WORK TASK:
The lines below that include the word "restore" are to be reported.

TASK INPUTS:
=== Section Start ===
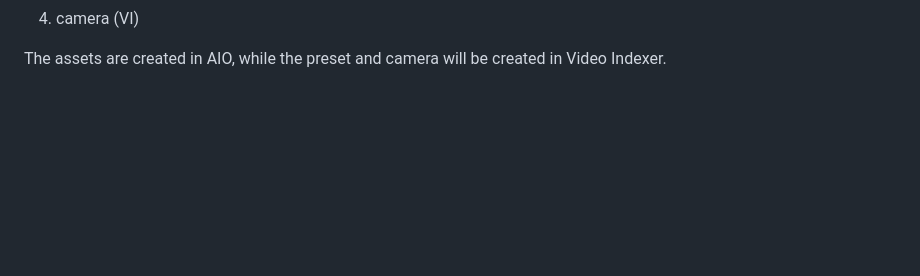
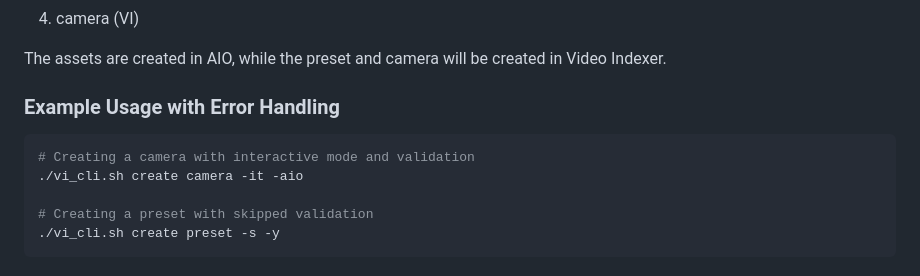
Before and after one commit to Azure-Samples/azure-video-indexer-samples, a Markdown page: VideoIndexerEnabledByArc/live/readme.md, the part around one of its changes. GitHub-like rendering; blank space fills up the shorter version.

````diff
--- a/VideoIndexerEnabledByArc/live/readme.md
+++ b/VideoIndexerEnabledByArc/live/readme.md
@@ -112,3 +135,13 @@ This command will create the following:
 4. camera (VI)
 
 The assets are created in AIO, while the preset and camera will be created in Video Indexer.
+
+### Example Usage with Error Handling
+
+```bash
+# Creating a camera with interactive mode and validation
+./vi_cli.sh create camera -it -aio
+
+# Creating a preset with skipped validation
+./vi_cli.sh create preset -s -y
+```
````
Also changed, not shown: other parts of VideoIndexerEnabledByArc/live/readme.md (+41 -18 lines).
=== Section End ===
=== Section Start ===
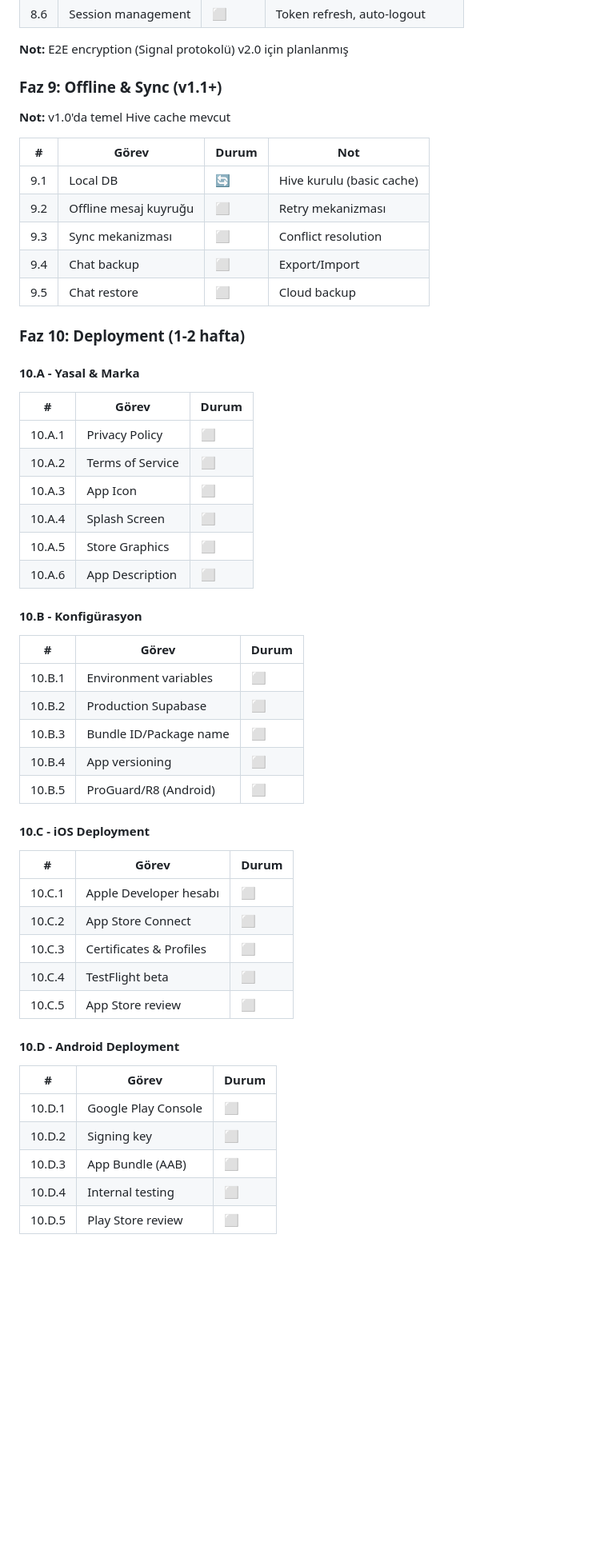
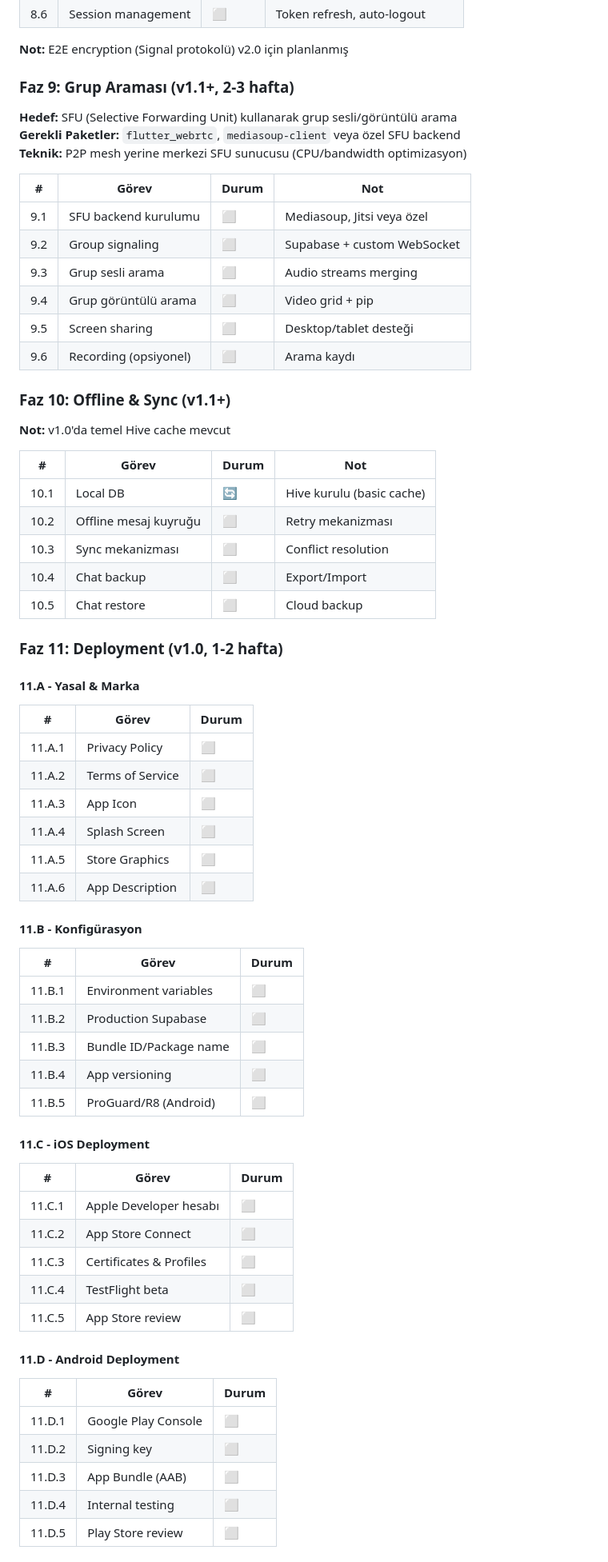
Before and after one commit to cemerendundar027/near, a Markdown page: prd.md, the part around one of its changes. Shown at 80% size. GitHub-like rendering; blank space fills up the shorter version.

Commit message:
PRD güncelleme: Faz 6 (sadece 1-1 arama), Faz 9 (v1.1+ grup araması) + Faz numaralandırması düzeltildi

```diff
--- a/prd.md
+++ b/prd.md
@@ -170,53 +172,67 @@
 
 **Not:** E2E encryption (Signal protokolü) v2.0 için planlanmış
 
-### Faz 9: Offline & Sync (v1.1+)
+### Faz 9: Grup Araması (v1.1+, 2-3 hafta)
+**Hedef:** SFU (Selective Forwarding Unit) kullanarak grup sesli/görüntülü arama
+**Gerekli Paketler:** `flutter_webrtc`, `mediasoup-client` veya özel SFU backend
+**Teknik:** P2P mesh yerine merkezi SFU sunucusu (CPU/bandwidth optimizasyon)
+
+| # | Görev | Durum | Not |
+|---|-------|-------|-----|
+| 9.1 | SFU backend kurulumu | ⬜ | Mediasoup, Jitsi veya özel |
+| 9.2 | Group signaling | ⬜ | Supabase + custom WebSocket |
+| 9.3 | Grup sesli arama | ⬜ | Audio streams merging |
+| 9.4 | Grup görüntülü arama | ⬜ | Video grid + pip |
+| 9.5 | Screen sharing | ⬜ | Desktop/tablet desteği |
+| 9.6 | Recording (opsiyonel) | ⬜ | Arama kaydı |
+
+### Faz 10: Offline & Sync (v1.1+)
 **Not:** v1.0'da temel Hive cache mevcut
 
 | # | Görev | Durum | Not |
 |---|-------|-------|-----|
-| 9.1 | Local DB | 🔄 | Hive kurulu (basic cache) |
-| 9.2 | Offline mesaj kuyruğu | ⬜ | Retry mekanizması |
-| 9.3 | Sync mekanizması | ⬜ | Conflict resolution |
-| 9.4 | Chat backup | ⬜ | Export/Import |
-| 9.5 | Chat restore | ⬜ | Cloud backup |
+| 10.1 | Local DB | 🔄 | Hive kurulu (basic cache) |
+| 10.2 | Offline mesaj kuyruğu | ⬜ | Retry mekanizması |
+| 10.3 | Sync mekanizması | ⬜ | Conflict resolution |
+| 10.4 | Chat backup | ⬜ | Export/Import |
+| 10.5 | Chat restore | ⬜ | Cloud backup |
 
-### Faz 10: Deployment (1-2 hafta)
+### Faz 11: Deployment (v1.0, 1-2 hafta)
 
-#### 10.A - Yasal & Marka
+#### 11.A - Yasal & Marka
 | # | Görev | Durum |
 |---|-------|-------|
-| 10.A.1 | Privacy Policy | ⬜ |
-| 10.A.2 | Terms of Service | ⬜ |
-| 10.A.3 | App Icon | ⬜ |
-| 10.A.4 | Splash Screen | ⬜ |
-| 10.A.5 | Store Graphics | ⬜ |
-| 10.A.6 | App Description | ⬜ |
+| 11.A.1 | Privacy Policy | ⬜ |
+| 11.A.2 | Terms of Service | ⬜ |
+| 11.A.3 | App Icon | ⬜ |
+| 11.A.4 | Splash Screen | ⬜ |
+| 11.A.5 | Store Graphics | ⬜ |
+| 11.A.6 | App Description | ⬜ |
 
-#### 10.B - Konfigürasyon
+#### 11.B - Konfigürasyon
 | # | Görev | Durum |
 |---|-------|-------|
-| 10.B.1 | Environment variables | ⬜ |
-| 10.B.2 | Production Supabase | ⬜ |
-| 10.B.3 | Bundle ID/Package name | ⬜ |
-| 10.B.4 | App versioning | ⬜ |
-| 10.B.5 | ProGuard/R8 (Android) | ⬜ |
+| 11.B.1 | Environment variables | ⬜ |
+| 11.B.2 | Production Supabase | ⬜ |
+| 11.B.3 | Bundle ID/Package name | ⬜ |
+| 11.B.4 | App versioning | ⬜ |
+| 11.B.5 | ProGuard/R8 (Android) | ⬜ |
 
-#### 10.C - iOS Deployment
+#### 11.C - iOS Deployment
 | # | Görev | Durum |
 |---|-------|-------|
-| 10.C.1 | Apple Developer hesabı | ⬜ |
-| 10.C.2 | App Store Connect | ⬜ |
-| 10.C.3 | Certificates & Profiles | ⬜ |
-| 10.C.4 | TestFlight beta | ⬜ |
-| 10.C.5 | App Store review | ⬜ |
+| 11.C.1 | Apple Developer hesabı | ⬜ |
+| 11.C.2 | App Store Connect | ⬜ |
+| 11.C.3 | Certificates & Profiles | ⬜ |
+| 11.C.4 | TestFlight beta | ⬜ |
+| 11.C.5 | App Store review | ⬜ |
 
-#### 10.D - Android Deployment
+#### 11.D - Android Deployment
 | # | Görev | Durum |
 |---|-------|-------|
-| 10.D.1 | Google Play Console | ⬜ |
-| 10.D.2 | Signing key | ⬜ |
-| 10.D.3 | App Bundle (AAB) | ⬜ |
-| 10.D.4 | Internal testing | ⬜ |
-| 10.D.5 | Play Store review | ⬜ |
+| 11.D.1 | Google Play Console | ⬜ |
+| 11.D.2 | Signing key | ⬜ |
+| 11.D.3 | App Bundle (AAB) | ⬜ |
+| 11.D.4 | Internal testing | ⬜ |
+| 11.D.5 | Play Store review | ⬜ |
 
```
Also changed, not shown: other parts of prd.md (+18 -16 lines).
=== Section End ===
RESULT BELOW:
-| 9.5 | Chat restore | ⬜ | Cloud backup |
+| 10.5 | Chat restore | ⬜ | Cloud backup |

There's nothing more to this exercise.